Exclusive interview with Pete Hegseth: Ready to challenge Amy Klobuchar
posted at 12:45 pm on February 26, 2012 by Ed Morrissey
Last night, my radio partner Mitch Berg organized our semiannual (or so) Minnesota Organization of Bloggers social event at Ol’ Mexico in Roseville, and attendance was higher than ever. Our fellow NARN radio host and now state Representative King Banaian paid us a visit, fresh off a redistricting decision that has him in a new (and more Republican) district, and a dozens of bloggers and even more blog readers and followers came to socialize with us. We had a surprise guest among us — our old friend Captain Pete Hegseth, one of the founders of Vets for Freedom and just two weeks after returning to his family from Afghanistan after his third overseas tour of duty with the US Army National Guard — the other two tours being Guantanamo and Iraq.
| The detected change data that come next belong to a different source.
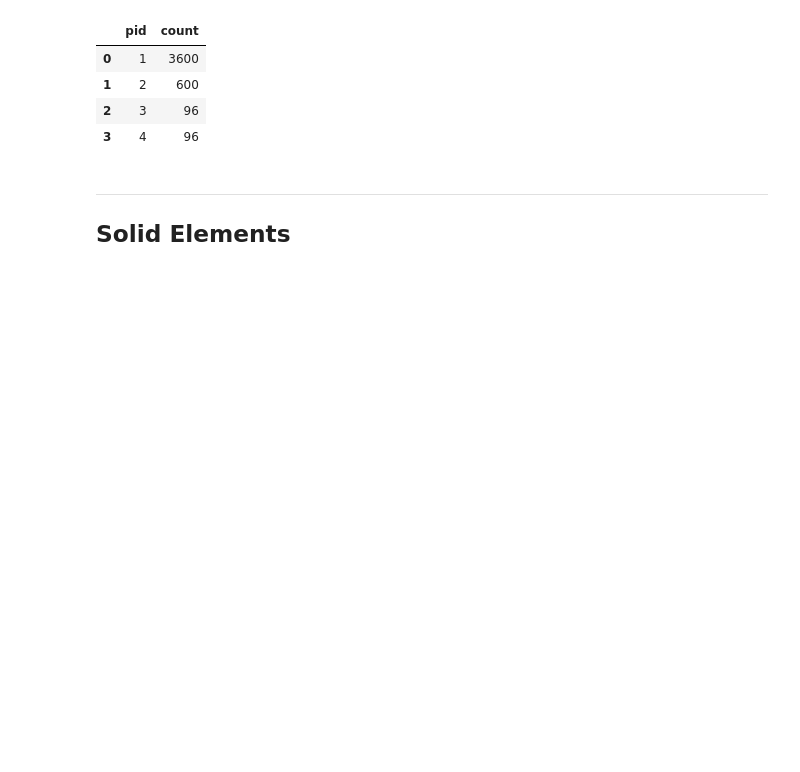
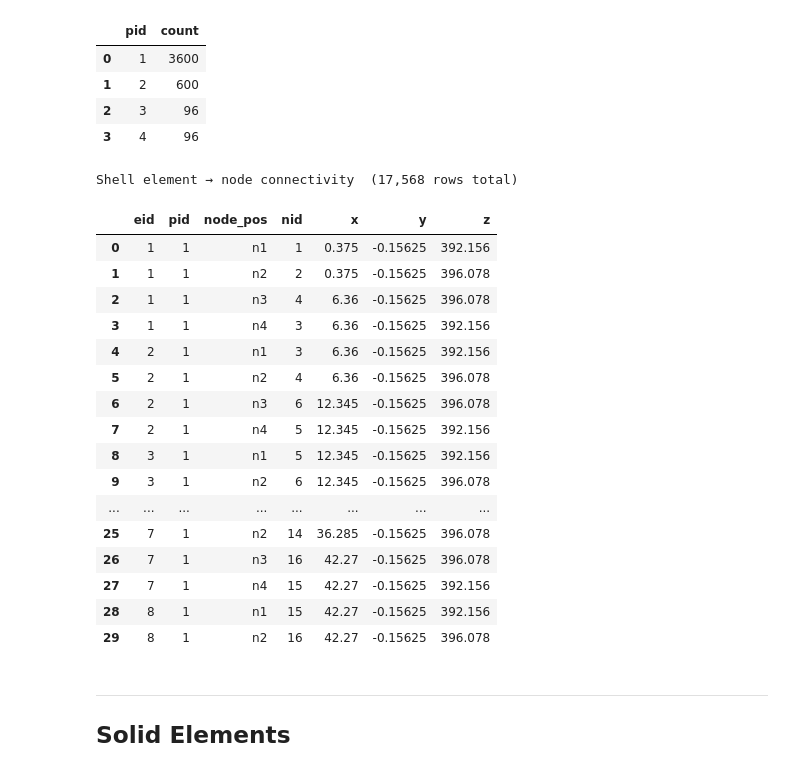
Before and after one commit to zyeaser/lsdyna-mesh-reader-wrapper, a Jupyter notebook: view_parsed_model.ipynb, the cells around one changed output. Drawn from its saved outputs; the diff is of its cells as text; code cells hidden in the pictures; blank space fills up the shorter version.

```diff
--- a/view_parsed_model.ipynb
+++ b/view_parsed_model.ipynb
@@ -106,6 +106,42 @@ if shell_path.exists():
 | 1 | 2 | 600 |
 | 2 | 3 | 96 |
 | 3 | 4 | 96 |
+# %%
+# Shell element → node connectivity (with node coordinates)
+if shell_path.exists():
+    node_cols = [c for c in df_shell.columns if c not in ('eid', 'pid')]
+    df_melt = df_shell[['eid', 'pid'] + node_cols].melt(
+        id_vars=['eid', 'pid'], var_name='node_pos', value_name='nid'
+    )
+    df_melt = df_melt[df_melt['nid'] != 0].copy()
+    df_melt['nid'] = df_melt['nid'].astype(int)
+    df_shell_nodes = (
+        df_melt
+        .merge(df_nodes[['nid', 'x', 'y', 'z']], on='nid', how='left')
+        .sort_values(['eid', 'node_pos'])
+        .reset_index(drop=True)
+    )
+    print(f'Shell element → node connectivity  ({len(df_shell_nodes):,} rows total)')
+    display(df_shell_nodes.head(30))
+# %% [output]
+Shell element → node connectivity  (17,568 rows total)
+|  | eid | pid | node_pos | nid | x | y | z |
+| 0 | 1 | 1 | n1 | 1 | 0.375 | -0.15625 | 392.156 |
+| 1 | 1 | 1 | n2 | 2 | 0.375 | -0.15625 | 396.078 |
+| 2 | 1 | 1 | n3 | 4 | 6.36 | -0.15625 | 396.078 |
+| 3 | 1 | 1 | n4 | 3 | 6.36 | -0.15625 | 392.156 |
+| 4 | 2 | 1 | n1 | 3 | 6.36 | -0.15625 | 392.156 |
+| 5 | 2 | 1 | n2 | 4 | 6.36 | -0.15625 | 396.078 |
+| 6 | 2 | 1 | n3 | 6 | 12.345 | -0.15625 | 396.078 |
+| 7 | 2 | 1 | n4 | 5 | 12.345 | -0.15625 | 392.156 |
+| 8 | 3 | 1 | n1 | 5 | 12.345 | -0.15625 | 392.156 |
+| 9 | 3 | 1 | n2 | 6 | 12.345 | -0.15625 | 396.078 |
+| ... | ... | ... | ... | ... | ... | ... | ... |
+| 25 | 7 | 1 | n2 | 14 | 36.285 | -0.15625 | 396.078 |
+| 26 | 7 | 1 | n3 | 16 | 42.27 | -0.15625 | 396.078 |
+| 27 | 7 | 1 | n4 | 15 | 42.27 | -0.15625 | 392.156 |
+| 28 | 8 | 1 | n1 | 15 | 42.27 | -0.15625 | 392.156 |
+| 29 | 8 | 1 | n2 | 16 | 42.27 | -0.15625 | 396.078 |
 # %% [markdown]
 ---
 ## Solid Elements
```
Also changed, not shown: parts of 3 cells of this notebook.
For the past few months, there has been a movement in the state to draft Pete into running for the US Senate. As an active-duty member of the armed services, Pete couldn’t participate in that effort or encourage it at all. Now that he has been discharged from active duty, however, Pete has embraced the idea and will announce this week that he will run in the Republican primary for the nomination to challenge incumbent Democratic Senator Amy Klobuchar. It’s a tough assignment, although hardly the toughest Pete has faced. Klobuchar has the power of the incumbency, plus a reputation as a moderate (which her voting record belies) and as a genuinely nice person (which is much more true).
Fortunately for me, I brought my camera rig to the MOB party to take a few pictures of the event, and managed to get Pete into a booth at the restaurant for an impromptu interview. Unfortunately, restaurants are pretty loud places and not known for bright lighting, so the interview is a little noisy, and the cinematography looks like something from a film noir of the 1960s. Still, the audio is plenty good enough to hear Pete talk about issues such as the budget, entitlement reform, military spending and policy, and how to campaign against a likeable incumbent like Amy Klobuchar. I promised Pete I wouldn’t take more than four minutes for the interview, but we had such a good conversation that we went almost twelve minutes:
- On running against Klobuchar: “The first thing you do is remind people how she actually votes. … She voted with Senator Obama 92% of the time, and Senator Franken 93% of the time.”
- On the moment: “These are times of incredible consequence. There’s a lot of big, important things happening in our country. And we need representation that’s willing to roll our sleeves up and get dirty on those tough issues. Often with Senator Klobuchar, you have her taking on the easy issues.”
- Taxes: “Reform and simplify. … The only people who understand the tax code are the regulators … and the people who can take advantage of that tax code are the people who can afford to pay the lawyers.”
- Entitlements: “We’re driving off a cliff. Either we make the tough choices now, or they’re going to be made for us.”
- ObamaCare: “Complete repeal. Replace it with something that’s patient-centered, market oriented … We don’t need government making those calls for us and mandating [them].”
- Defense cuts: “Across-the-board blanket cuts are not the way to go. … There are places — we could look at how we procure our weapons systems, for instance. I think it takes someone who has been there, seen it — seen how our military works. … The world’s still a dangerous place, and if not America, then who?”
- Global security mission: “The unfortunately reality, as you know, is that most of the Western world has checked out. Europe is piggybacking on our defense infrastructure. They don’t have the ability to project power or defend interests around the world. So if we check out, then freedom and democracy around the world in many ways checks out.”
Be sure to watch it all. If you want to support Pete Hegseth in the primary, be sure to visit his campaign website, PeteForSenate.com. While you’re at it, thank his family who only got Pete to themselves for two weeks before he volunteered for his next service tour for his state and nation.
Update: I originally wrote that Pete was “founder of Vets for Freedom,” but of course he was one of the founders, and not the only one, as a commenter rightly points out. I’ve fixed the reference above.